Lent has been difficult this year. It is not helped by the perpetual sunny 70 degree weather. If one is called to sacrifice, beautiful days do not help. Today I was driving back from the southside with some clients and saw the lake on the right and the throngs of people who cherish our city’s small ocean walking, running, biking, laughing…..throwing modesty out the door as Chicagoans are prone to do in these early warm days. And I thought I need to be back on the lake. Then I thought I will do it during the time of Easter or brilliant hot ordinary time when it is more appropriate. Still I cannot help to want the lake.There was the time, lakes defined my life. Usually small ones nestled in Wisconsin or Ohio or Erie or Michigan. (How wonderful were the little sailors in my life.) Everything I learned of life, love, and happiness was found on the water. I remember taking my children onto the water for cruises, the conversations on a moonlit dock in Ohio, my teenage years at Put-in-Bay, watching the sunset next to native mounds just north of the Illinois borer. (Yes life is grace.) I keep reminding myself of this, but I think it is more appropriate to wait until Easter for that reminder, that time I call the eruption of joy when I always feel a certain vigor ready to shout the summer is at hand. I can’t think of the lake now, not during sacrifice time. But I do.
I have no reason to want the water. For the moment, the stories to which it is attached exist more in memory than the potent present. Still I do want it. I keep thinking I will find grace there, or rather grace will find me. Of course grace has found me next to the ocean, in the mountains, in the vastness of prairie and on city streets. Grace always seems to find me. Why God, did you make such a beautiful world and fill it with such wonderful creatures? Don’t you know how hard it is to resist the infinite? (The Calvinists are right….Sovereign God, Irresistible Grace.) Of course I could ask why is Lent sunny and 70.
I do not know why this year I think more of the lakes. Maybe it is because it is the geography of the beautiful, by which I mean it is the geography that makes the creature beautiful. Maybe it is because it is best enjoyed at the end of a hot day in summer when families, those in love, and friends return from the workaday world to the company of one another during that short time of year when stories never seem to end. Of course it is followed by the softening and sweet hue of autumn and finally the death time of winter, but you don’t think of that in the summer.

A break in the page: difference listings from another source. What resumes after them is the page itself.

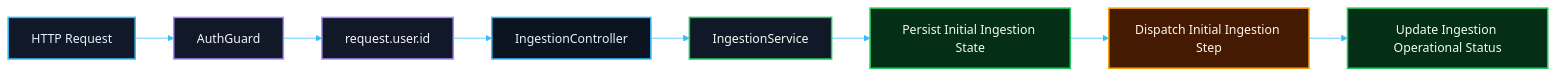
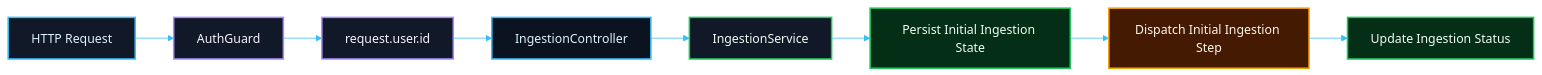
The diagram in PR 10 — Fase 1: Primeiro Despacho Operacional da Ingestion.md (matheusdiamantino-betalent/questions-ai), drawn with Mermaid before and after one commit. The commit also changed other lines of this file, not shown here.

Commit message:
Update PR 10 — Fase 1: Primeiro Despacho Operacional da Ingestion.md

````diff
--- a/PR 10 — Fase 1: Primeiro Despacho Operacional da Ingestion.md
+++ b/PR 10 — Fase 1: Primeiro Despacho Operacional da Ingestion.md
@@ -168,32 +155,32 @@
 ```mermaid
 %%{init: {
   "theme": "base",
   "themeVariables": {
     "background": "#0b1020",
     "primaryColor": "#111827",
     "primaryTextColor": "#e5f0ff",
     "primaryBorderColor": "#22d3ee",
     "lineColor": "#38bdf8",
     "secondaryColor": "#0f172a",
     "tertiaryColor": "#111827",
     "fontFamily": "Inter, Segoe UI, Arial",
     "clusterBkg": "#0f172a",
     "clusterBorder": "#334155"
   }
 }}%%
 flowchart LR
     A[HTTP Request]:::http --> B[AuthGuard]:::auth
     B --> C[request.user.id]:::auth
     C --> D[IngestionController]:::controller
     D --> E[IngestionService]:::service
     E --> F[Persist Initial Ingestion State]:::database
     F --> G[Dispatch Initial Ingestion Step]:::redis
-    G --> H[Update Ingestion Operational Status]:::database
+    G --> H[Update Ingestion Status]:::database
 
     classDef http fill:#111827,stroke:#38bdf8,color:#e0f2fe,stroke-width:2px;
     classDef auth fill:#111827,stroke:#a78bfa,color:#f5f3ff,stroke-width:2px;
     classDef controller fill:#0b1220,stroke:#38bdf8,color:#e0f2fe,stroke-width:2px;
     classDef service fill:#111827,stroke:#22c55e,color:#ecfdf5,stroke-width:2px;
     classDef database fill:#052e16,stroke:#22c55e,color:#f0fdf4,stroke-width:2px;
     classDef redis fill:#451a03,stroke:#f59e0b,color:#fff7ed,stroke-width:2px;
 ```
````
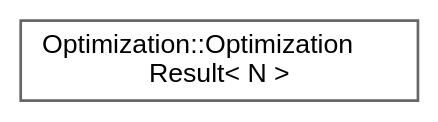
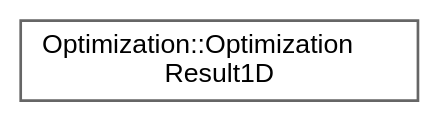
One commit to jswoo0615/Algorithms_for_Optimization_cpp changed the diagram in inherit_graph_13.dot. Above: the diagram before and after it, drawn with Graphviz. The commit also changed 33 other files, not shown here.

```diff
--- a/inherit_graph_13.dot
+++ b/inherit_graph_13.dot
@@ -1,9 +1,9 @@
 digraph "Graphical Class Hierarchy"
 {
  // LATEX_PDF_SIZE
   bgcolor="transparent";
   edge [fontname=Helvetica,fontsize=10,labelfontname=Helvetica,labelfontsize=10];
   node [fontname=Helvetica,fontsize=10,shape=box,height=0.2,width=0.4];
   rankdir="LR";
-  Node0 [id="Node000000",label="Optimization::Optimization\lResult\< N \>",height=0.2,width=0.4,color="grey40", fillcolor="white", style="filled",URL="$structOptimization_1_1OptimizationResult.html",tooltip="최적화 결과를 담는 구조체 (N차원 지원)"];
+  Node0 [id="Node000000",label="Optimization::Optimization\lResult1D",height=0.2,width=0.4,color="grey40", fillcolor="white", style="filled",URL="$structOptimization_1_1OptimizationResult1D.html",tooltip="1차원 최적화 결과를 담는 구조체"];
 }
```
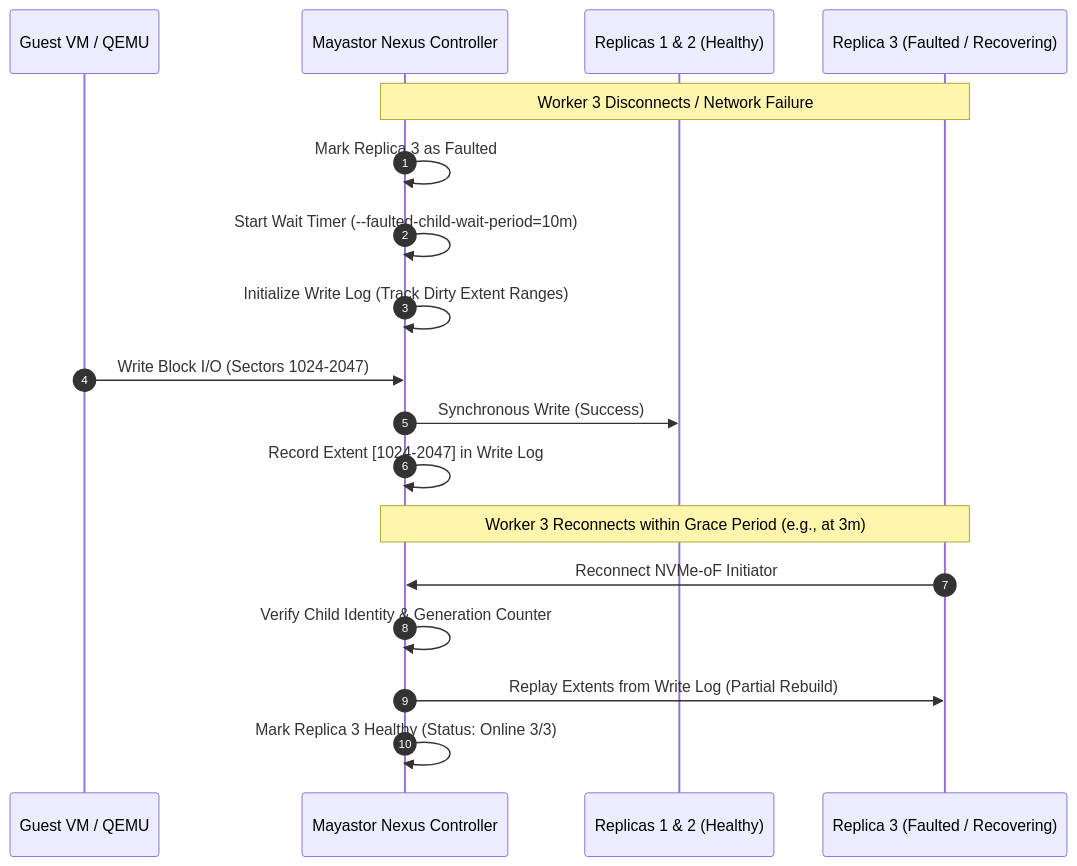
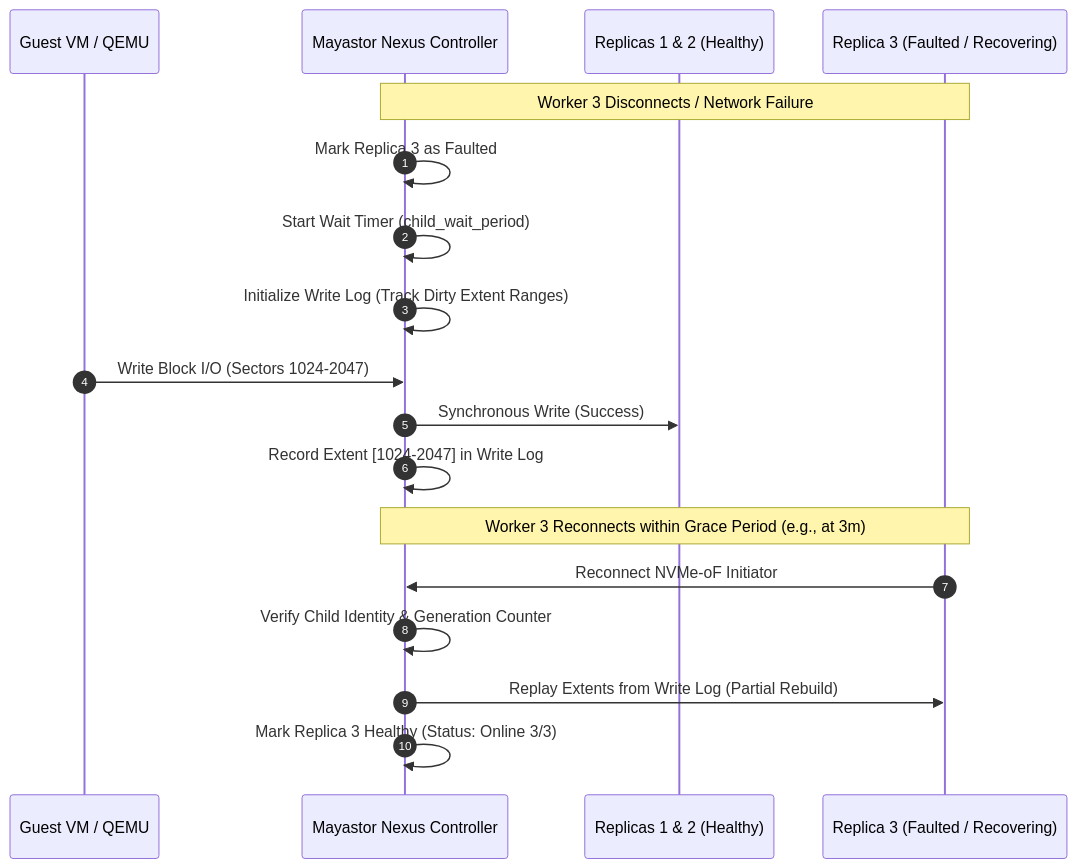
Before and after one commit to Swapnil220705/k8s-high-performance-storage: the second of 4 diagrams in docs/storage-architecture-analysis.md, drawn with Mermaid. The commit also changed other lines of this file, not shown here.

````diff
--- a/docs/storage-architecture-analysis.md
+++ b/docs/storage-architecture-analysis.md
@@ -72,23 +73,23 @@
 ```mermaid
 sequenceDiagram
     autonumber
     participant Client as Guest VM / QEMU
     participant Nexus as Mayastor Nexus Controller
     participant RepOnline as Replicas 1 & 2 (Healthy)
     participant RepOffline as Replica 3 (Faulted / Recovering)
 
     Note over Nexus,RepOffline: Worker 3 Disconnects / Network Failure
     Nexus->>Nexus: Mark Replica 3 as Faulted
-    Nexus->>Nexus: Start Wait Timer (--faulted-child-wait-period=10m)
+    Nexus->>Nexus: Start Wait Timer (child_wait_period)
     Nexus->>Nexus: Initialize Write Log (Track Dirty Extent Ranges)
     
     Client->>Nexus: Write Block I/O (Sectors 1024-2047)
     Nexus->>RepOnline: Synchronous Write (Success)
     Nexus->>Nexus: Record Extent [1024-2047] in Write Log
     
     Note over Nexus,RepOffline: Worker 3 Reconnects within Grace Period (e.g., at 3m)
     RepOffline->>Nexus: Reconnect NVMe-oF Initiator
     Nexus->>Nexus: Verify Child Identity & Generation Counter
     Nexus->>RepOffline: Replay Extents from Write Log (Partial Rebuild)
     Nexus->>Nexus: Mark Replica 3 Healthy (Status: Online 3/3)
 ```
````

Maybe I am only rushing Easter. This year I want Easter more than most, though I have been remiss in the self- discipline of Lent, even as I have been more reminded of its reality. The lake reminds me of this Eastertide. We are born from water and reborn there. Our Christmas and our Easter both start with the liquid element. And who doesn’t like Christmas and Easter and in my case, especially Easter.
But I guess I am rushing rebirth. Very soon the thousands will be brought to stand and immerse themselves in water. They will proclaim to the tempter and the winter…. you lost. You tried to keep every good, intentioned, beautiful, and holy thing buried, but you lost. Just as the flood drowned the pharaoh’s army as it let the righteous portage its forgiving river, the lake will bring gentle people back to its shore. They will stand at the fire’s edge and know that a good man can’t be kept down. They will look at an empty grave perplexed. Then in the warm days that follow they will be brought over and over again to the shore where they will picnic and take their boats out. As Isaiah proclaimed “there should be no harm on all my holy mountain,” here they will stand wedged between the great skyscrapers and the lake saying, “tonight there will be no violence in all of the city.”
For these there will not be. Holy geography has made them beautiful. They have been brought through the tempest and for them the sea has been stilled and they have been washed in “the flood from His pierced side.” They will stand at the water’s edge and celebrate having been given back their lives. Soon and very soon I can think of these things and the lake, for the flood is merciful. When this happens I will make my way to the lake and the water of which of late I have not stopped thinking.
Note: Picture is of Lake Delaware in Ohio, a small but significant place for me